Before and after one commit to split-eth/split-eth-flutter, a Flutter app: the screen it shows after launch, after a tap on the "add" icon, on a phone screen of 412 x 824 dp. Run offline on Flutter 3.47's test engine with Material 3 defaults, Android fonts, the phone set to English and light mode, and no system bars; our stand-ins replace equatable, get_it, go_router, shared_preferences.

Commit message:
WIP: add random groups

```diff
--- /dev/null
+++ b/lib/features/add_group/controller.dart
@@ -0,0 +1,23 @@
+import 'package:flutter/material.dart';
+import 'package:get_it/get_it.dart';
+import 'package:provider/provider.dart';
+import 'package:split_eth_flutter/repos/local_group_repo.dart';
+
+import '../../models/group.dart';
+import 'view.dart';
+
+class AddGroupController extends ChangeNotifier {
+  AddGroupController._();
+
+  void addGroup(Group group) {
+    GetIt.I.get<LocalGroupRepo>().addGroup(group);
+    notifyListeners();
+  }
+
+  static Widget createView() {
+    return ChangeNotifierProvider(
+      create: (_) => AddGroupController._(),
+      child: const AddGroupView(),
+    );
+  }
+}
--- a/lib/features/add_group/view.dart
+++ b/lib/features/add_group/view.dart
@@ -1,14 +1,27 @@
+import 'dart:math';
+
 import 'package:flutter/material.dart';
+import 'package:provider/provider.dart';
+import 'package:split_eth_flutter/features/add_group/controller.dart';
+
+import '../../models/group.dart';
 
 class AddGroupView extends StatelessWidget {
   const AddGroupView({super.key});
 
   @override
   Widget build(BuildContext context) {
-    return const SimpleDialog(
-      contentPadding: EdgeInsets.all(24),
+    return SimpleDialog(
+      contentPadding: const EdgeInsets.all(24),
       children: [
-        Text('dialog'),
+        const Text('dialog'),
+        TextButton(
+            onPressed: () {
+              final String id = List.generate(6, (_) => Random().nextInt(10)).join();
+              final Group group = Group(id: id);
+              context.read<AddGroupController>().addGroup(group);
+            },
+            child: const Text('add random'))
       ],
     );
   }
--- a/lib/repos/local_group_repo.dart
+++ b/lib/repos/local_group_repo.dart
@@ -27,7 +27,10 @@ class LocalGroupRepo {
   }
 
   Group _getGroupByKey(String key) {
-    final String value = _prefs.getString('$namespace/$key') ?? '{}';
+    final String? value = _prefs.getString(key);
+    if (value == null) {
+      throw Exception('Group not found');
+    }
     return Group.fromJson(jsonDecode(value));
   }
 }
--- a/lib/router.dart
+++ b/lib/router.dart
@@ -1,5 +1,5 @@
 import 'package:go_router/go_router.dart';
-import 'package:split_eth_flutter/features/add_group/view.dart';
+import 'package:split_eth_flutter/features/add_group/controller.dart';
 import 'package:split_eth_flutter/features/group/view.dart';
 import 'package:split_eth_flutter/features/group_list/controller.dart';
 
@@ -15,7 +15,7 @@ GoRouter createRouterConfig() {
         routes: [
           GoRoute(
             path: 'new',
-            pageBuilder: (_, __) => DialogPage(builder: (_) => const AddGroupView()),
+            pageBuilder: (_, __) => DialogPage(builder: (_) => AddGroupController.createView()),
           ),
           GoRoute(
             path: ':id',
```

________

_WHAT TO PRODUCE_
What is wanted is the full set of entries above, reproduced exactly.

_TASK SOLUTION_
Before and after one commit to split-eth/split-eth-flutter, a Flutter app: the screen it shows after launch, after a tap on the "add" icon, on a phone screen of 412 x 824 dp. Run offline on Flutter 3.47's test engine with Material 3 defaults, Android fonts, the phone set to English and light mode, and no system bars; our stand-ins replace equatable, get_it, go_router, shared_preferences.

Commit message:
WIP: add random groups

```diff
--- /dev/null
+++ b/lib/features/add_group/controller.dart
@@ -0,0 +1,23 @@
+import 'package:flutter/material.dart';
+import 'package:get_it/get_it.dart';
+import 'package:provider/provider.dart';
+import 'package:split_eth_flutter/repos/local_group_repo.dart';
+
+import '../../models/group.dart';
+import 'view.dart';
+
+class AddGroupController extends ChangeNotifier {
+  AddGroupController._();
+
+  void addGroup(Group group) {
+    GetIt.I.get<LocalGroupRepo>().addGroup(group);
+    notifyListeners();
+  }
+
+  static Widget createView() {
+    return ChangeNotifierProvider(
+      create: (_) => AddGroupController._(),
+      child: const AddGroupView(),
+    );
+  }
+}
--- a/lib/features/add_group/view.dart
+++ b/lib/features/add_group/view.dart
@@ -1,14 +1,27 @@
+import 'dart:math';
+
 import 'package:flutter/material.dart';
+import 'package:provider/provider.dart';
+import 'package:split_eth_flutter/features/add_group/controller.dart';
+
+import '../../models/group.dart';
 
 class AddGroupView extends StatelessWidget {
   const AddGroupView({super.key});
 
   @override
   Widget build(BuildContext context) {
-    return const SimpleDialog(
-      contentPadding: EdgeInsets.all(24),
+    return SimpleDialog(
+      contentPadding: const EdgeInsets.all(24),
       children: [
-        Text('dialog'),
+        const Text('dialog'),
+        TextButton(
+            onPressed: () {
+              final String id = List.generate(6, (_) => Random().nextInt(10)).join();
+              final Group group = Group(id: id);
+              context.read<AddGroupController>().addGroup(group);
+            },
+            child: const Text('add random'))
       ],
     );
   }
--- a/lib/repos/local_group_repo.dart
+++ b/lib/repos/local_group_repo.dart
@@ -27,7 +27,10 @@ class LocalGroupRepo {
   }
 
   Group _getGroupByKey(String key) {
-    final String value = _prefs.getString('$namespace/$key') ?? '{}';
+    final String? value = _prefs.getString(key);
+    if (value == null) {
+      throw Exception('Group not found');
+    }
     return Group.fromJson(jsonDecode(value));
   }
 }
--- a/lib/router.dart
+++ b/lib/router.dart
@@ -1,5 +1,5 @@
 import 'package:go_router/go_router.dart';
-import 'package:split_eth_flutter/features/add_group/view.dart';
+import 'package:split_eth_flutter/features/add_group/controller.dart';
 import 'package:split_eth_flutter/features/group/view.dart';
 import 'package:split_eth_flutter/features/group_list/controller.dart';
 
@@ -15,7 +15,7 @@ GoRouter createRouterConfig() {
         routes: [
           GoRoute(
             path: 'new',
-            pageBuilder: (_, __) => DialogPage(builder: (_) => const AddGroupView()),
+            pageBuilder: (_, __) => DialogPage(builder: (_) => AddGroupController.createView()),
           ),
           GoRoute(
             path: ':id',
```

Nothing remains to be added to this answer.